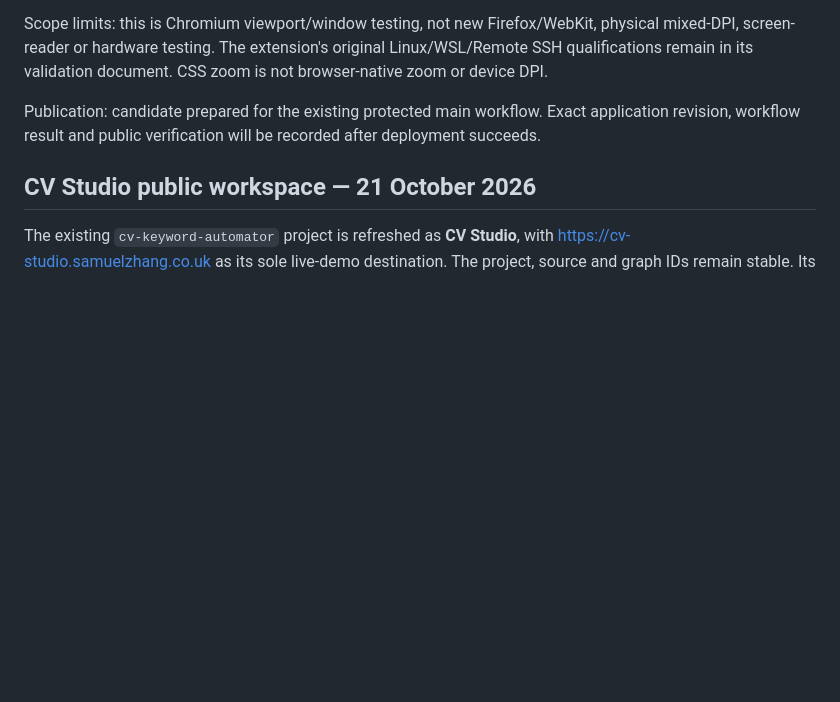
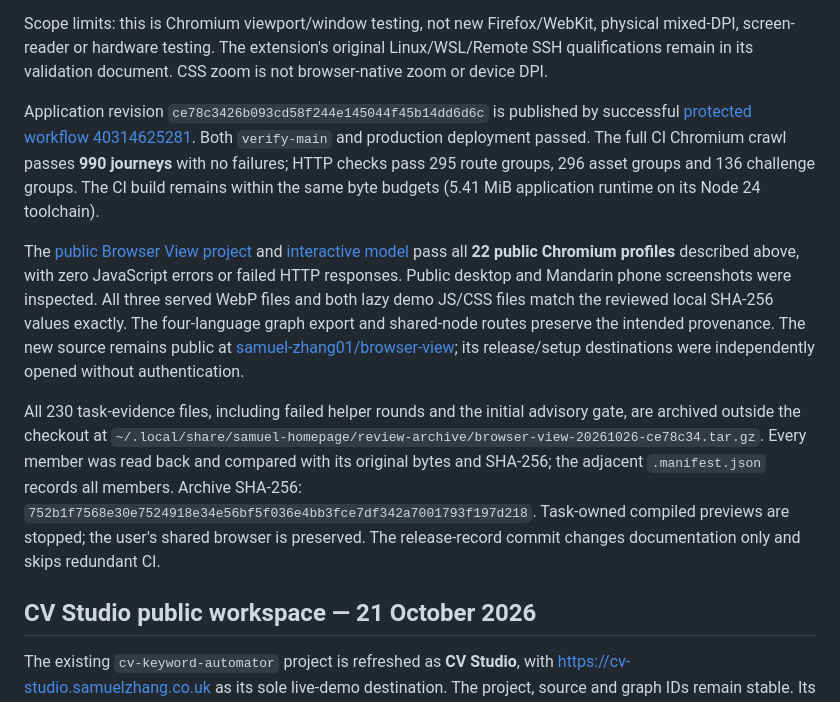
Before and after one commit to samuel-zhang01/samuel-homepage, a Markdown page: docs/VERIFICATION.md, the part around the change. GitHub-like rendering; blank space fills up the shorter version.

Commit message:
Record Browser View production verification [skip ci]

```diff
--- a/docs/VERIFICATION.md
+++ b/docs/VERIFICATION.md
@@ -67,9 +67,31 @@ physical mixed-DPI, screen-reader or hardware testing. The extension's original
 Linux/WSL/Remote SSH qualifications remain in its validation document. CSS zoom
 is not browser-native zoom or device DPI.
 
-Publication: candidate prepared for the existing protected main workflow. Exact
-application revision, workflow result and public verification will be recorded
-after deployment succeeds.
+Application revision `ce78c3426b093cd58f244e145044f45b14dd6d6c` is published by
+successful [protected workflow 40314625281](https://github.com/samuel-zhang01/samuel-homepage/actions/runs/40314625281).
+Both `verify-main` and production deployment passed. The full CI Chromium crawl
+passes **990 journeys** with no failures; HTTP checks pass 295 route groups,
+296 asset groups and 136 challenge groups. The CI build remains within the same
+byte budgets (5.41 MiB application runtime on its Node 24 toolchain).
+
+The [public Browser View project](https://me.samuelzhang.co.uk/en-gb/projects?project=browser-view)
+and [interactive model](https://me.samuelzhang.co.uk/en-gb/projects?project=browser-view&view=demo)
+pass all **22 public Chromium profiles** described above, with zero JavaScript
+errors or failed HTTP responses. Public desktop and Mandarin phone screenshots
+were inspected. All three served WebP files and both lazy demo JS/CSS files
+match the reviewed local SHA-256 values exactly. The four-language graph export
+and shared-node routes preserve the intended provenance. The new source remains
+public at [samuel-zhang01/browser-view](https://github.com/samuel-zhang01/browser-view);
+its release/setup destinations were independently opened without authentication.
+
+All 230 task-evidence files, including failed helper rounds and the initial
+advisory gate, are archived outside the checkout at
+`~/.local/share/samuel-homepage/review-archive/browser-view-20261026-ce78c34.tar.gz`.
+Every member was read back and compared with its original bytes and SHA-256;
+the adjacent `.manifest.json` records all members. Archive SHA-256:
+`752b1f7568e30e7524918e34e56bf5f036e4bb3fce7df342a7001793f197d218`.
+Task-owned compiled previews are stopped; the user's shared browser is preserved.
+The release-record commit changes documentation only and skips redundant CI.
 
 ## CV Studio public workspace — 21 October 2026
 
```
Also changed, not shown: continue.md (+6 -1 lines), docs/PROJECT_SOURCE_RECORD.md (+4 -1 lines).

^^^^^^^^

◆ Exercise brief: With the images omitted, retype the records above exactly.

◆ Output for this exercise:
Before and after one commit to samuel-zhang01/samuel-homepage, a Markdown page: docs/VERIFICATION.md, the part around the change. GitHub-like rendering; blank space fills up the shorter version.

Commit message:
Record Browser View production verification [skip ci]

```diff
--- a/docs/VERIFICATION.md
+++ b/docs/VERIFICATION.md
@@ -67,9 +67,31 @@ physical mixed-DPI, screen-reader or hardware testing. The extension's original
 Linux/WSL/Remote SSH qualifications remain in its validation document. CSS zoom
 is not browser-native zoom or device DPI.
 
-Publication: candidate prepared for the existing protected main workflow. Exact
-application revision, workflow result and public verification will be recorded
-after deployment succeeds.
+Application revision `ce78c3426b093cd58f244e145044f45b14dd6d6c` is published by
+successful [protected workflow 40314625281](https://github.com/samuel-zhang01/samuel-homepage/actions/runs/40314625281).
+Both `verify-main` and production deployment passed. The full CI Chromium crawl
+passes **990 journeys** with no failures; HTTP checks pass 295 route groups,
+296 asset groups and 136 challenge groups. The CI build remains within the same
+byte budgets (5.41 MiB application runtime on its Node 24 toolchain).
+
+The [public Browser View project](https://me.samuelzhang.co.uk/en-gb/projects?project=browser-view)
+and [interactive model](https://me.samuelzhang.co.uk/en-gb/projects?project=browser-view&view=demo)
+pass all **22 public Chromium profiles** described above, with zero JavaScript
+errors or failed HTTP responses. Public desktop and Mandarin phone screenshots
+were inspected. All three served WebP files and both lazy demo JS/CSS files
+match the reviewed local SHA-256 values exactly. The four-language graph export
+and shared-node routes preserve the intended provenance. The new source remains
+public at [samuel-zhang01/browser-view](https://github.com/samuel-zhang01/browser-view);
+its release/setup destinations were independently opened without authentication.
+
+All 230 task-evidence files, including failed helper rounds and the initial
+advisory gate, are archived outside the checkout at
+`~/.local/share/samuel-homepage/review-archive/browser-view-20261026-ce78c34.tar.gz`.
+Every member was read back and compared with its original bytes and SHA-256;
+the adjacent `.manifest.json` records all members. Archive SHA-256:
+`752b1f7568e30e7524918e34e56bf5f036e4bb3fce7df342a7001793f197d218`.
+Task-owned compiled previews are stopped; the user's shared browser is preserved.
+The release-record commit changes documentation only and skips redundant CI.
 
 ## CV Studio public workspace — 21 October 2026
 
```
Also changed, not shown: continue.md (+6 -1 lines), docs/PROJECT_SOURCE_RECORD.md (+4 -1 lines).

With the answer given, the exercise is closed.